**Work item**: Will you write out the data exactly, excluding every picture?

[Web page revision data]
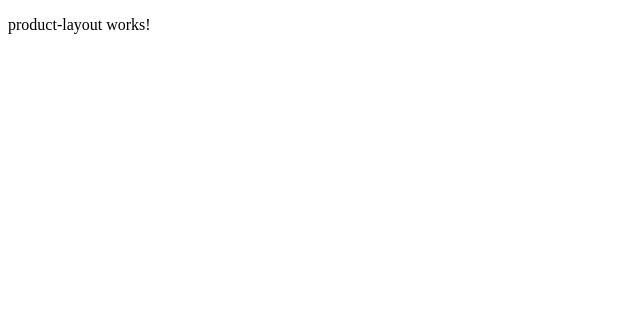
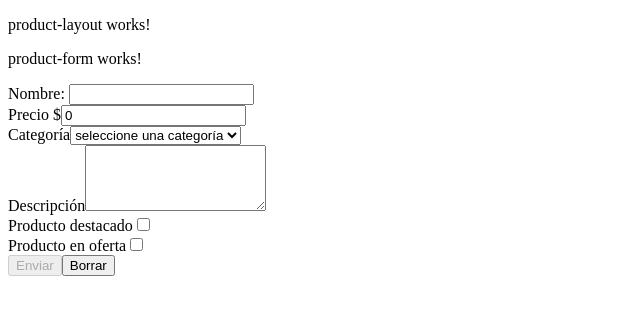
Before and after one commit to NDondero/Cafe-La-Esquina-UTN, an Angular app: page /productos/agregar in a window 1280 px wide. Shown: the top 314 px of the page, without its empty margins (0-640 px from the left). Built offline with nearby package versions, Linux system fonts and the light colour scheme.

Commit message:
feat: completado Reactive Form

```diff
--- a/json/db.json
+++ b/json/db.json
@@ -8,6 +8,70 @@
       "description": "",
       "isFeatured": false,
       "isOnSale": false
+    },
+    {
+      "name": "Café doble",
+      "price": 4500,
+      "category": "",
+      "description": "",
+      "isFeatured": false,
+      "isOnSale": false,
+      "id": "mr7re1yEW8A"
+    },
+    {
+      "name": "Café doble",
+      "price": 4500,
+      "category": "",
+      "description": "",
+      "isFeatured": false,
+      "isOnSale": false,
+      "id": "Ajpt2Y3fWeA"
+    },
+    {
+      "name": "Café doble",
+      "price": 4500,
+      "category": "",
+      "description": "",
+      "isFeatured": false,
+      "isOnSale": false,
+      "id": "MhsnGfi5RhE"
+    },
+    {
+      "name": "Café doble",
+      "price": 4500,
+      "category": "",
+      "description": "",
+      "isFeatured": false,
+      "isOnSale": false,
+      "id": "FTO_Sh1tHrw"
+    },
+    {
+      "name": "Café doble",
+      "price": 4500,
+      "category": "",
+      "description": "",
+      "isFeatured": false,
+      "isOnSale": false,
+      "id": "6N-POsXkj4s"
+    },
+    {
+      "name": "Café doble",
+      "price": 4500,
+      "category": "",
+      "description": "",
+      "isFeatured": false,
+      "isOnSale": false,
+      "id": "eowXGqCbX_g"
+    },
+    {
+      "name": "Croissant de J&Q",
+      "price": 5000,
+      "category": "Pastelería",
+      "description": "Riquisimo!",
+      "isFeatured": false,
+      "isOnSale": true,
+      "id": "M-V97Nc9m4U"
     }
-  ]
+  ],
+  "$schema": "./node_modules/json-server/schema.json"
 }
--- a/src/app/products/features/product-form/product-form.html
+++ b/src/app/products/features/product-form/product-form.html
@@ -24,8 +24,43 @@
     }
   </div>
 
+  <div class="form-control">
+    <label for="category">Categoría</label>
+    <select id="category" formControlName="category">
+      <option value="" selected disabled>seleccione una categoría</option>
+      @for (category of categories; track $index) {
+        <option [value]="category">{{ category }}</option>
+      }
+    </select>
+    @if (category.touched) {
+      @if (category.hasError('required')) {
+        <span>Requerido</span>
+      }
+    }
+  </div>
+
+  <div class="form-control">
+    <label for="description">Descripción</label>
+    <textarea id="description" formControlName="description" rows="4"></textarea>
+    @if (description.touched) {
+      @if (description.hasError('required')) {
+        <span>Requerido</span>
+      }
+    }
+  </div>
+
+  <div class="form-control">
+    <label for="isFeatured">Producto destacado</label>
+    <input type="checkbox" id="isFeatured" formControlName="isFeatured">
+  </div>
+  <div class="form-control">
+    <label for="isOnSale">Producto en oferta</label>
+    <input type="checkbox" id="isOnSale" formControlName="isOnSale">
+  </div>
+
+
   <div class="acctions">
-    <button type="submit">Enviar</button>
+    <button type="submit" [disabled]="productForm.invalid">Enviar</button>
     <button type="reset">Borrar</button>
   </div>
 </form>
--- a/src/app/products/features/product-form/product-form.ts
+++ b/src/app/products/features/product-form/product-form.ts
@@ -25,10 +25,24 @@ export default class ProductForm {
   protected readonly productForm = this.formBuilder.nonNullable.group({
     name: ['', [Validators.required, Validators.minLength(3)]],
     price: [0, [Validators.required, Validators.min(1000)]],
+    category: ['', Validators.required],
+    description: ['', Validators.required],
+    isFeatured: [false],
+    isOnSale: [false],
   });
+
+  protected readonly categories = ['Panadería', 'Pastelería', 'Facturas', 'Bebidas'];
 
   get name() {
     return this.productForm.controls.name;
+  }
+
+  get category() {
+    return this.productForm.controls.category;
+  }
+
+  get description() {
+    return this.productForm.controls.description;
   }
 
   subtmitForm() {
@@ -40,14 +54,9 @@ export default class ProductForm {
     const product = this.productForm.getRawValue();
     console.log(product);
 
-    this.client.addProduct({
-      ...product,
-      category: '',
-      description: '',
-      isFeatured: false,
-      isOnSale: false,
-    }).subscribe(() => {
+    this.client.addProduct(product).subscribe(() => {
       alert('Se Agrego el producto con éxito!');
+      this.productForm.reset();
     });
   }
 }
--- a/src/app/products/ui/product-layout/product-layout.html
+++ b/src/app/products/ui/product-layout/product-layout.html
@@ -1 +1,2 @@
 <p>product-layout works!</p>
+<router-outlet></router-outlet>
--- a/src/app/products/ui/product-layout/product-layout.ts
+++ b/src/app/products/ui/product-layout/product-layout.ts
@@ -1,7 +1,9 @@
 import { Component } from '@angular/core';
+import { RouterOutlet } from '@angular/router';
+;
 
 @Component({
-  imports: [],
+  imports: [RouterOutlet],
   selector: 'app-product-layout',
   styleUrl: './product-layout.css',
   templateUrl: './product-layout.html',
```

**Result of the exercise**:
Before and after one commit to NDondero/Cafe-La-Esquina-UTN, an Angular app: page /productos/agregar in a window 1280 px wide. Shown: the top 314 px of the page, without its empty margins (0-640 px from the left). Built offline with nearby package versions, Linux system fonts and the light colour scheme.

Commit message:
feat: completado Reactive Form

```diff
--- a/json/db.json
+++ b/json/db.json
@@ -8,6 +8,70 @@
       "description": "",
       "isFeatured": false,
       "isOnSale": false
+    },
+    {
+      "name": "Café doble",
+      "price": 4500,
+      "category": "",
+      "description": "",
+      "isFeatured": false,
+      "isOnSale": false,
+      "id": "mr7re1yEW8A"
+    },
+    {
+      "name": "Café doble",
+      "price": 4500,
+      "category": "",
+      "description": "",
+      "isFeatured": false,
+      "isOnSale": false,
+      "id": "Ajpt2Y3fWeA"
+    },
+    {
+      "name": "Café doble",
+      "price": 4500,
+      "category": "",
+      "description": "",
+      "isFeatured": false,
+      "isOnSale": false,
+      "id": "MhsnGfi5RhE"
+    },
+    {
+      "name": "Café doble",
+      "price": 4500,
+      "category": "",
+      "description": "",
+      "isFeatured": false,
+      "isOnSale": false,
+      "id": "FTO_Sh1tHrw"
+    },
+    {
+      "name": "Café doble",
+      "price": 4500,
+      "category": "",
+      "description": "",
+      "isFeatured": false,
+      "isOnSale": false,
+      "id": "6N-POsXkj4s"
+    },
+    {
+      "name": "Café doble",
+      "price": 4500,
+      "category": "",
+      "description": "",
+      "isFeatured": false,
+      "isOnSale": false,
+      "id": "eowXGqCbX_g"
+    },
+    {
+      "name": "Croissant de J&Q",
+      "price": 5000,
+      "category": "Pastelería",
+      "description": "Riquisimo!",
+      "isFeatured": false,
+      "isOnSale": true,
+      "id": "M-V97Nc9m4U"
     }
-  ]
+  ],
+  "$schema": "./node_modules/json-server/schema.json"
 }
--- a/src/app/products/features/product-form/product-form.html
+++ b/src/app/products/features/product-form/product-form.html
@@ -24,8 +24,43 @@
     }
   </div>
 
+  <div class="form-control">
+    <label for="category">Categoría</label>
+    <select id="category" formControlName="category">
+      <option value="" selected disabled>seleccione una categoría</option>
+      @for (category of categories; track $index) {
+        <option [value]="category">{{ category }}</option>
+      }
+    </select>
+    @if (category.touched) {
+      @if (category.hasError('required')) {
+        <span>Requerido</span>
+      }
+    }
+  </div>
+
+  <div class="form-control">
+    <label for="description">Descripción</label>
+    <textarea id="description" formControlName="description" rows="4"></textarea>
+    @if (description.touched) {
+      @if (description.hasError('required')) {
+        <span>Requerido</span>
+      }
+    }
+  </div>
+
+  <div class="form-control">
+    <label for="isFeatured">Producto destacado</label>
+    <input type="checkbox" id="isFeatured" formControlName="isFeatured">
+  </div>
+  <div class="form-control">
+    <label for="isOnSale">Producto en oferta</label>
+    <input type="checkbox" id="isOnSale" formControlName="isOnSale">
+  </div>
+
+
   <div class="acctions">
-    <button type="submit">Enviar</button>
+    <button type="submit" [disabled]="productForm.invalid">Enviar</button>
     <button type="reset">Borrar</button>
   </div>
 </form>
--- a/src/app/products/features/product-form/product-form.ts
+++ b/src/app/products/features/product-form/product-form.ts
@@ -25,10 +25,24 @@ export default class ProductForm {
   protected readonly productForm = this.formBuilder.nonNullable.group({
     name: ['', [Validators.required, Validators.minLength(3)]],
     price: [0, [Validators.required, Validators.min(1000)]],
+    category: ['', Validators.required],
+    description: ['', Validators.required],
+    isFeatured: [false],
+    isOnSale: [false],
   });
+
+  protected readonly categories = ['Panadería', 'Pastelería', 'Facturas', 'Bebidas'];
 
   get name() {
     return this.productForm.controls.name;
+  }
+
+  get category() {
+    return this.productForm.controls.category;
+  }
+
+  get description() {
+    return this.productForm.controls.description;
   }
 
   subtmitForm() {
@@ -40,14 +54,9 @@ export default class ProductForm {
     const product = this.productForm.getRawValue();
     console.log(product);
 
-    this.client.addProduct({
-      ...product,
-      category: '',
-      description: '',
-      isFeatured: false,
-      isOnSale: false,
-    }).subscribe(() => {
+    this.client.addProduct(product).subscribe(() => {
       alert('Se Agrego el producto con éxito!');
+      this.productForm.reset();
     });
   }
 }
--- a/src/app/products/ui/product-layout/product-layout.html
+++ b/src/app/products/ui/product-layout/product-layout.html
@@ -1 +1,2 @@
 <p>product-layout works!</p>
+<router-outlet></router-outlet>
--- a/src/app/products/ui/product-layout/product-layout.ts
+++ b/src/app/products/ui/product-layout/product-layout.ts
@@ -1,7 +1,9 @@
 import { Component } from '@angular/core';
+import { RouterOutlet } from '@angular/router';
+;
 
 @Component({
-  imports: [],
+  imports: [RouterOutlet],
   selector: 'app-product-layout',
   styleUrl: './product-layout.css',
   templateUrl: './product-layout.html',
```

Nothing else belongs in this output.